They say bad news comes in threes.
With Loudoun County Public Schools, we've seen a lot of threes.
A peculiar email from Woodgrove High School Principal Sam Shipp last Friday night started things off. The message, which arguably led to more questions than answers, notified the school community that a student had brought a gun to school.
But the incident didn't happen earlier in the week, nor was it earlier in February. It wasn't even this year. Nope, it was last October.
We appreciate the principal coming forward with the bare-bones information, but a few pertinent details would be appreciated. We sought answers to basic questions like how this information came to light and what kind of disciplinary action was being considered. Maybe even something simple like why did the student bring the gun to school? We were met with the expected and sure stonewalling from the Loudoun County Public Schools administration. Shipp didn't return our call. The public information office said the principal's statement is all they would be saying on the matter.
Par for the course here at Pleasantville Public Schools.
Shipp's email included the phrase “commitment to transparency,” something we've seen popping up from LCPS lately. Has the unofficial policy become to say it enough and people will believe it's true? Sadly, we've witnessed and experienced enough run-ins with the school system to know that's not the case.
Moving on to Tuesday, when a reader tipped us off to an email from Independence High School Principal John Gabriel, who reported that a long-term substitute at the school used a racial slur in a classroom on Feb. 20.
The teacher reportedly heard a student using the slur and then repeated it. We don't fault the teacher, whose identity was not disclosed, for seemingly attempting to use the incident as a teachable moment.
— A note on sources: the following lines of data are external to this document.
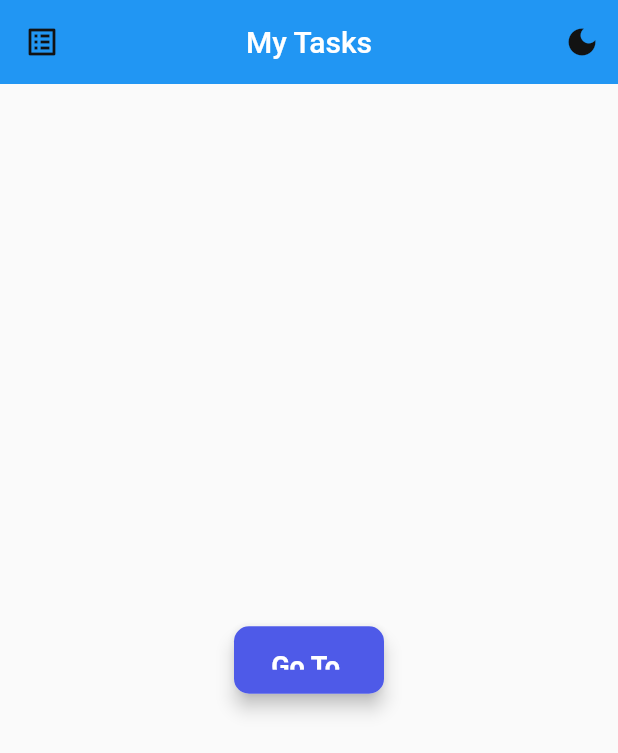
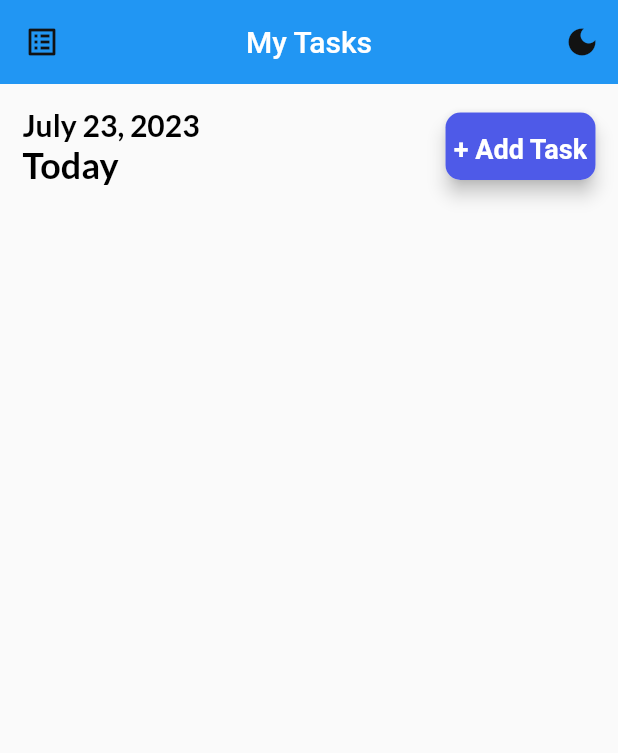
Before and after one commit to el5hatib/Tasks_App_flutter, a Flutter app: the screen it shows after launch, on a phone screen of 412 x 824 dp. Shown: the top 753 px of the screen. Run offline on Flutter 3.47's test engine with Material 2 defaults, Android fonts, the light colour scheme and no system bars; our stand-ins replace get, get_storage, google_fonts.

Commit message:
creat Add TaskBar

```diff
--- a/lib/controllers/task_controller.dart
+++ b/lib/controllers/task_controller.dart
@@ -50,4 +50,7 @@ class TaskController extends GetxController{
     taskList[taskIndex.value]['status'] = taskStatus.value;
     Get.back();
   }
+  void getTasks(){
+    taskList = taskList;
+  }
 }
--- a/lib/ui/pages/home_page.dart
+++ b/lib/ui/pages/home_page.dart
@@ -1,26 +1,36 @@
 import 'package:flutter/material.dart';
 import 'package:get/get.dart';
+import 'package:intl/intl.dart';
+import 'package:my_tasks/controllers/task_controller.dart';
 import 'package:my_tasks/services/theme_services.dart';
 import 'package:my_tasks/ui/pages/add_task_page.dart';
 import 'package:my_tasks/ui/size_config.dart';
 import 'package:my_tasks/ui/theme.dart';
 import '../widgets/button.dart';
 
-class HomePage extends StatelessWidget {
+class HomePage extends StatefulWidget {
+
   const HomePage({Key? key}) : super(key: key);
+
+  @override
+  State<HomePage> createState() => _HomePageState();
+}
+
+class _HomePageState extends State<HomePage> {
 
   @override
   Widget build(BuildContext context) {
     SizeConfig().init(context);
     return Scaffold(
       appBar: buildAppBar(),
-      body: Center(
-        child: MyButton(
-          label: 'Go To ',
-          onTap: () {
-            Get.to(AddTaskPage());
-          },
-        ),
+      body: Column(
+        children: [
+          //_addDateBar(),
+          _addTaskBar(),
+          SizedBox(height: SizeConfig.screenHeight*0.02,),
+          //_showTask(),
+
+        ],
       ),
     );
   }
@@ -49,3 +59,33 @@ class HomePage extends StatelessWidget {
     );
   }
 }
+_addTaskBar(){
+  return Container(
+    margin: EdgeInsets.all(15),
+    child: Row(
+      mainAxisAlignment: MainAxisAlignment.spaceBetween,
+      children: [
+        Column(
+          crossAxisAlignment: CrossAxisAlignment.start,
+          children: [
+            Text(DateFormat.yMMMMd().format(DateTime.now()), style: Themes().subHeadingStyle,),
+            Text(
+              'Today',
+              style: Themes().headingStyle,
+            ),
+          ],
+        ),
+        MyButton(
+          label: '+ Add Task',
+          onTap: () async{
+           await Get.to(() => const AddTaskPage());
+           final TaskController _taskController = Get.put(TaskController());
+           _taskController.getTasks();
+          },
+        ),
+      ],
+    ),
+  );
+}
+_addDateBar(){}
+_showTask(){}
--- a/lib/ui/widgets/button.dart
+++ b/lib/ui/widgets/button.dart
@@ -17,7 +17,7 @@ class MyButton extends StatelessWidget {
         child: Container(
           width: 100,
           height: 45,
-          padding: const EdgeInsets.symmetric(vertical: 16),
+          padding: const EdgeInsets.symmetric(vertical: 14),
           decoration: BoxDecoration(
             color: primaryClr,
             borderRadius: BorderRadius.circular(10),
```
But he or she should have known better than to repeat the word to the class. (Again, the Loudoun County Public Schools public relations machine wouldn't privately disclose what was said, but obviously the word was something significant enough to warrant an email from Gabriel.)
The incident is just another black eye on Loudoun County Public Schools when it comes to racial and cultural literacy. This is a school system that one year ago garnered national attention after a gym class lesson wherein students acted out a “game” portraying slaves escaping through the Underground Railroad. It's also one the Virginia attorney general's office is investigating for alleged discrimination.
And on that note, we arrive at Tuesday night, when two members of LCPS' Minority Student Achievement Advisory Committee condemned School Board member John Beatty (Catoctin) for “racially insensitive” comments he made at a committee meeting.
The public pillorying of Beatty appears warranted. While there doesn't seem to be any recording of Beatty's controversial comments in full, the new School Board member did not dispute he said the following during the meeting: "It was worse for African Americans after Reconstruction because they did not have the patronage of a master."
Yes, as Beatty said Wednesday, context matters. Indeed, history is a mess of contradictions and revisionism. But the appropriate scenario for a public official to utter those words escapes us.
We'll stop short of calling for Beatty's resignation as one MSAAC member did, but we agree with MSAAC as an entity that there should be repercussions for Beatty's comments, which no doubt offend countless Loudouners.
Indeed, it was another week to forget for the Loudoun County Public Schools chiefs. Fortunately for them, it's easy to forget scandalous situations when so few facts are disclosed.